Call me a sap if you want, and you’ll be right, but I found the new Planet of the Apes moving. It wasn’t the friendship between the James Franco character and the ape, although that was pretty nicely done. It wasn’t the Noble Savage thing, which is not only tired but silly — it’s not civilization that makes man cruel, it’s sin.1

Nope, it was all the jumping through the trees that did it. I swear I was born to be roaming a veldt somewhere, which is funny because (a) I stare at glowing rectangles for a living, and (b) I’m not even sure what a veldt is.2 But Andy Serkis and the animators did a tremendous job of capturing the physicality of the apes: their simultaneous grace and heaviness, their total physical joy. Like Hopkins’ windhover: the fire that breaks from thee then!

I can’t see that kind of thing without thinking of Heaven. When I go for a hike3 and come to a clearing, somewhere where you can see the earth spread out below you for miles and miles, I always want to jump, because I’m almost certain that if I did, I would just glide. It seems like the thing to do: food is for eating, people are for loving, and mountain views are for leaping into.

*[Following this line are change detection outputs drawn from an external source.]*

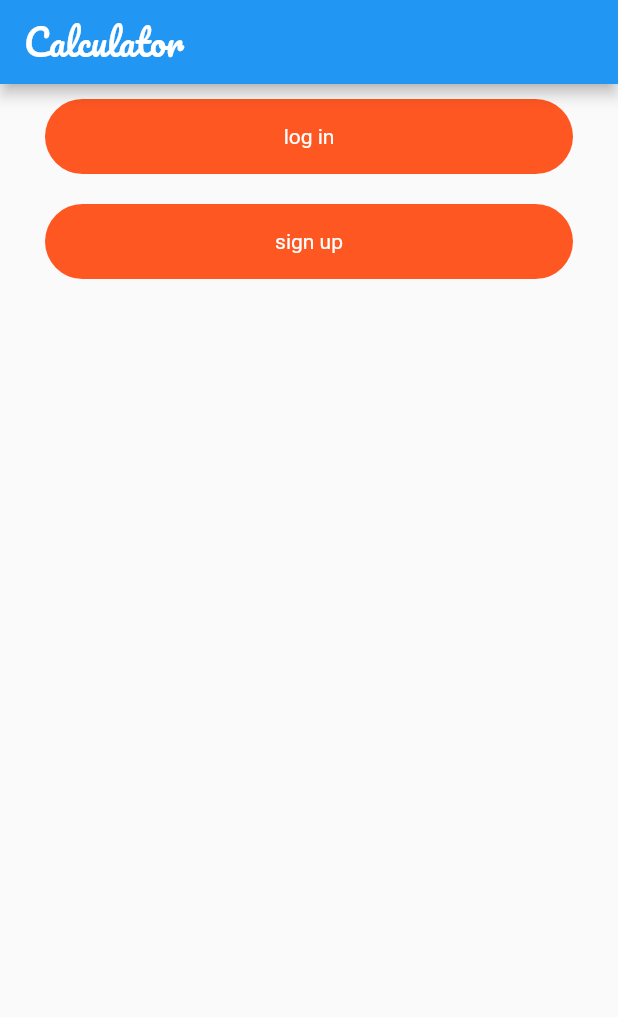
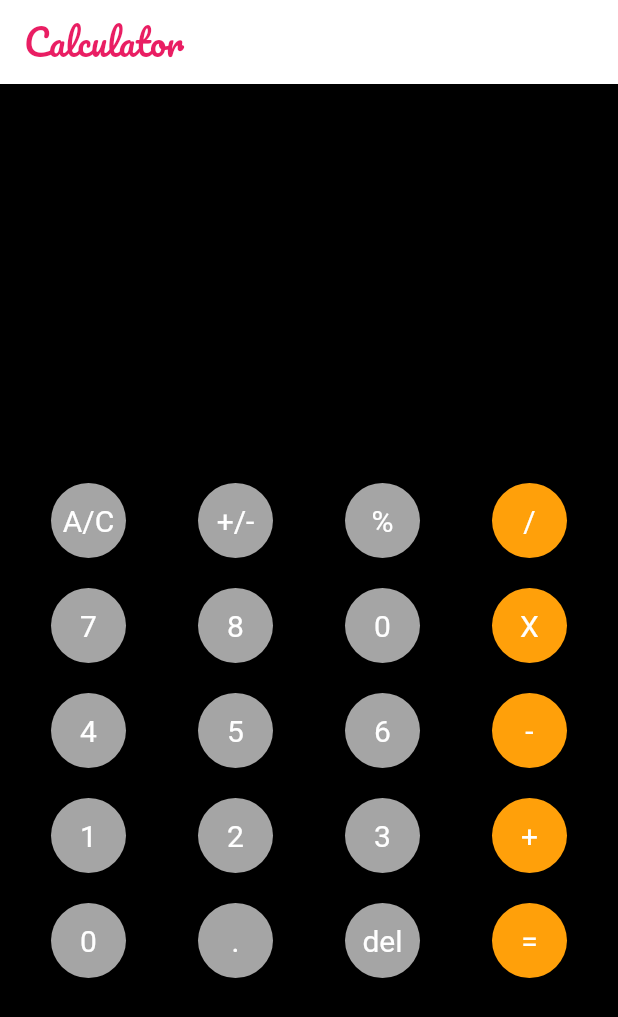
Before and after one commit to mashkoordev/calculatorapp, a Flutter app: the screen it shows after launch, on a phone screen of 412 x 824 dp. Shown: the top 1017 px of the screen. Run offline on Flutter 3.47's test engine with Material 2 defaults, Android fonts, the light colour scheme and no system bars; our stand-ins replace math_expressions.

Commit message:
calculatorapp

```diff
--- a/lib/home.dart
+++ b/lib/home.dart
@@ -1,7 +1,8 @@
 
 import 'package:flutter/material.dart';
 import 'package:studioproject2/constant.dart';
-
+import 'package:studioproject2/my_button.dart';
+import 'package:math_expressions/math_expressions.dart';
 
 void main() {
 
@@ -15,50 +16,204 @@ class HomeView extends StatefulWidget {
 }
 
 class _HomeViewState extends State<HomeView> {
+  var userInput="";
+  var answer="";
   @override
   Widget build(BuildContext context) {
+
     return Scaffold(
+
+      backgroundColor: Colors.black,
       appBar:
         AppBar(
+backgroundColor: Colors.white,
           title:
-          Text("Calculator",style: TextStyle(fontSize: 24,fontFamily: "Pacifico"),),
+          Text("Calculator",style: TextStyle(fontSize: 24,color: Colors.pink,fontFamily: "Pacifico"),),
 
       ),
     body: SafeArea(
       child: Padding(
-        padding: const EdgeInsets.symmetric(horizontal: 30),
+        padding: const EdgeInsets.symmetric(horizontal: 10),
         child: Column(
           children: [
-           MyButton(
-          title: "log in",),
-            MyButton(
-              title: "sign up",),
+           Expanded(
+             child: Padding(
+               padding: const EdgeInsets.symmetric(vertical: 20),
+               child: Column(
+                 mainAxisAlignment: MainAxisAlignment.end,
+                 crossAxisAlignment: CrossAxisAlignment.end,
+                 children: [
+                   Align(
+                     alignment: Alignment.bottomRight,
+                     child:  Text(userInput.toString(),style: TextStyle(fontSize: 30,color: Colors.white)),
+                   ),
+                  SizedBox(height: 15,),
+                  Text(answer.toString(),style: TextStyle(fontSize: 30,color: Colors.white) ,),
+                 ],
+               ),
+             ),
+           ),
+         Expanded(
+          flex: 2,
+           child: Column(
+             children: [
+               Row(
+                 children: [
+                   MyButton(title: "A/C", onpress: (){
+                     userInput=userInput.substring(0,userInput.length-1);
+                     setState(() {
+
+                     }
+                 );
+                     print("tap");}),
+                   MyButton(title: "+/-",onpress: (){
+                     userInput +='+/-';
+                     setState(() {
+
+                     });
+                     print("tap");}),
+                   MyButton(title: "%",onpress: (){
+                     userInput +='%';
+                     setState(() {
+
+                     });
+                     print("tap");}),
+                   MyButton(title: "/",color: Color(0xffffa00a),onpress: (){
+                     userInput +='/';
+                     setState(() {
+
+                     });
+                     print("tap");}),
+                 ],
+               ),
+               Row(
+                 children: [
+                   MyButton(title: "7", onpress: (){
+                     userInput +='7';
+                     setState(() {
+
+                     });
+                     print("tap");}),
+                   MyButton(title: "8",onpress: (){
+                     userInput +='8';
+                     setState(() {
+
+                     });
+                     print("tap");}),
+                   MyButton(title: "0",onpress: (){
+                     userInput +='0';
+                     setState(() {
+
+                     });
+                     print("tap");}),
+                   MyButton(title: "X",color: Color(0xffffa00a),onpress: (){
+                    userInput +="x";
+                     setState(() {
+
+                     });
+                     print("tap");}),
+                 ],
+               ),
+               Row(
+                 children: [
+                   MyButton(title: "4", onpress: (){
+                     userInput +='4';
+                     setState(() {
+
+                     });
+                     print("tap");}),
+                   MyButton(title: "5",onpress: (){
+                     userInput +='5';
+                     setState(() {
+
+                     });
+                     print("tap");}),
+                   MyButton(title: "6",onpress: (){
+                     userInput +='6';
+                     setState(() {
+
+                     });
+                     print("tap");}),
+                   MyButton(title: "-",color: Color(0xffffa00a),onpress: (){
+                     userInput +='-';
+                     setState(() {
+
+                     });
+                     print("tap");}),
+                 ],
+               ),
+               Row(
+                 children: [
+                   MyButton(title: "1", onpress: (){
+                     userInput +='1';
+                     setState(() {
+
+                     });
+                     print("tap");}),
+                   MyButton(title: "2",onpress: (){
+                     userInput +='2';
+                     setState(() {
+
+                     });
+                     print("tap");}),
+                   MyButton(title: "3",onpress: (){
+                     userInput +='3';
+                     setState(() {
+
+                     });
+                     print("tap");}),
+                   MyButton(title: "+",color: Color(0xffffa00a),onpress: (){
+                     userInput +='+';
+                     setState(() {
+
+                     });
+                     print("tap");}),
+                 ],
+               ),
+               Row(
+                 children: [
+                   MyButton(title: "0", onpress: (){
+                     userInput +='0';
+                     setState(() {
+
+                     });
+                     print("tap");}),
+                   MyButton(title: ".",onpress: (){
+                     userInput +='.';
+                     setState(() {
+
+                     });
+                     print("tap");}),
+                   MyButton(title: "del",onpress: (){
+                    userInput=userInput.substring(0,userInput.length-1);
+                     setState(() {
+
+                     });
+                     print("tap");}),
+                   MyButton(title: "=",color: Color(0xffffa00a),onpress: (){
+                    equalPress();
+                     setState(() {
+
+                     });
+                     print("tap");}),
+                 ],
+               ),
+             ],
+           ),
+         ),
           ],
         ),
       ),
     ),
     );
   }
-}
+  void equalPress(){
+    String finalUsreInput=userInput.replaceAll('x', '*');
+    Parser p=Parser();
+    Expression expression=p.parse(finalUsreInput);
+    ContextModel contextModel=ContextModel();
 
-
-
-class MyButton extends StatelessWidget {
-  final String title;
-  const MyButton({super.key,required this.title});
-
-  @override
-  Widget build(BuildContext context) {
-    return  Padding(
-      padding: const EdgeInsets.symmetric(vertical: 10),
-      child: Container(
-        height: 50,
-        decoration: BoxDecoration(
-          color: Colors.deepOrange,
-          borderRadius: BorderRadius.circular(50),
-        ),
-        child: Center(child: Text(title,style: TextStyle(color: Colors.white),)),
-      ),
-    );
+    double eva=expression.evaluate(EvaluationType.REAL, ContextModel());
+    answer=eva.toString();
   }
 }
--- /dev/null
+++ b/lib/my_button.dart
@@ -0,0 +1,34 @@
+import 'package:flutter/material.dart';
+
+
+class MyButton extends StatelessWidget {
+  final String title;
+  final Color color;
+  final VoidCallback onpress;
+  const MyButton({super.key,required this.title,
+    this.color=const Color(0xffa5a5a5),
+    required this.onpress,
+  });
+
+  @override
+  Widget build(BuildContext context) {
+    return  Expanded(
+      child: Padding(
+        padding: const EdgeInsets.symmetric(vertical: 10),
+        child: InkWell(
+          onTap: onpress,
+          child: Container(
+            height: 50,
+            decoration: BoxDecoration(
+              shape: BoxShape.circle,
+              color: color
+            ),
+            child: Center(
+              child: Text(title,style: TextStyle(fontSize: 20,color: Colors.white),),
+            ),
+          ),
+        ),
+      ),
+    );
+  }
+}
--- a/pubspec.yaml
+++ b/pubspec.yaml
@@ -40,6 +40,7 @@ dependencies:
   badges: ^3.1.2
   animated_text_kit: ^4.2.2
   pin_code_fields: ^8.0.1
+  math_expressions: ^2.4.0
 
 dev_dependencies:
   flutter_test:
```
Also changed, not shown: pubspec.lock.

Except you can’t, because you’ll go splat. Which is the difference between here and Heaven. Another good thing about being a Christian: knowing that desire doesn’t lie. If I want something that’s impossible on earth — and I do, so often — it’s because earth is just the shadow of the real thing, put here to remind us of what real life is.

1 A fact that is entirely missed by people who think that “civilization” means the same thing as “technology.”
2 But it’s a great word, isn’t it? How many English words have silent d’s?
3 And it’s been much, much too long since I have.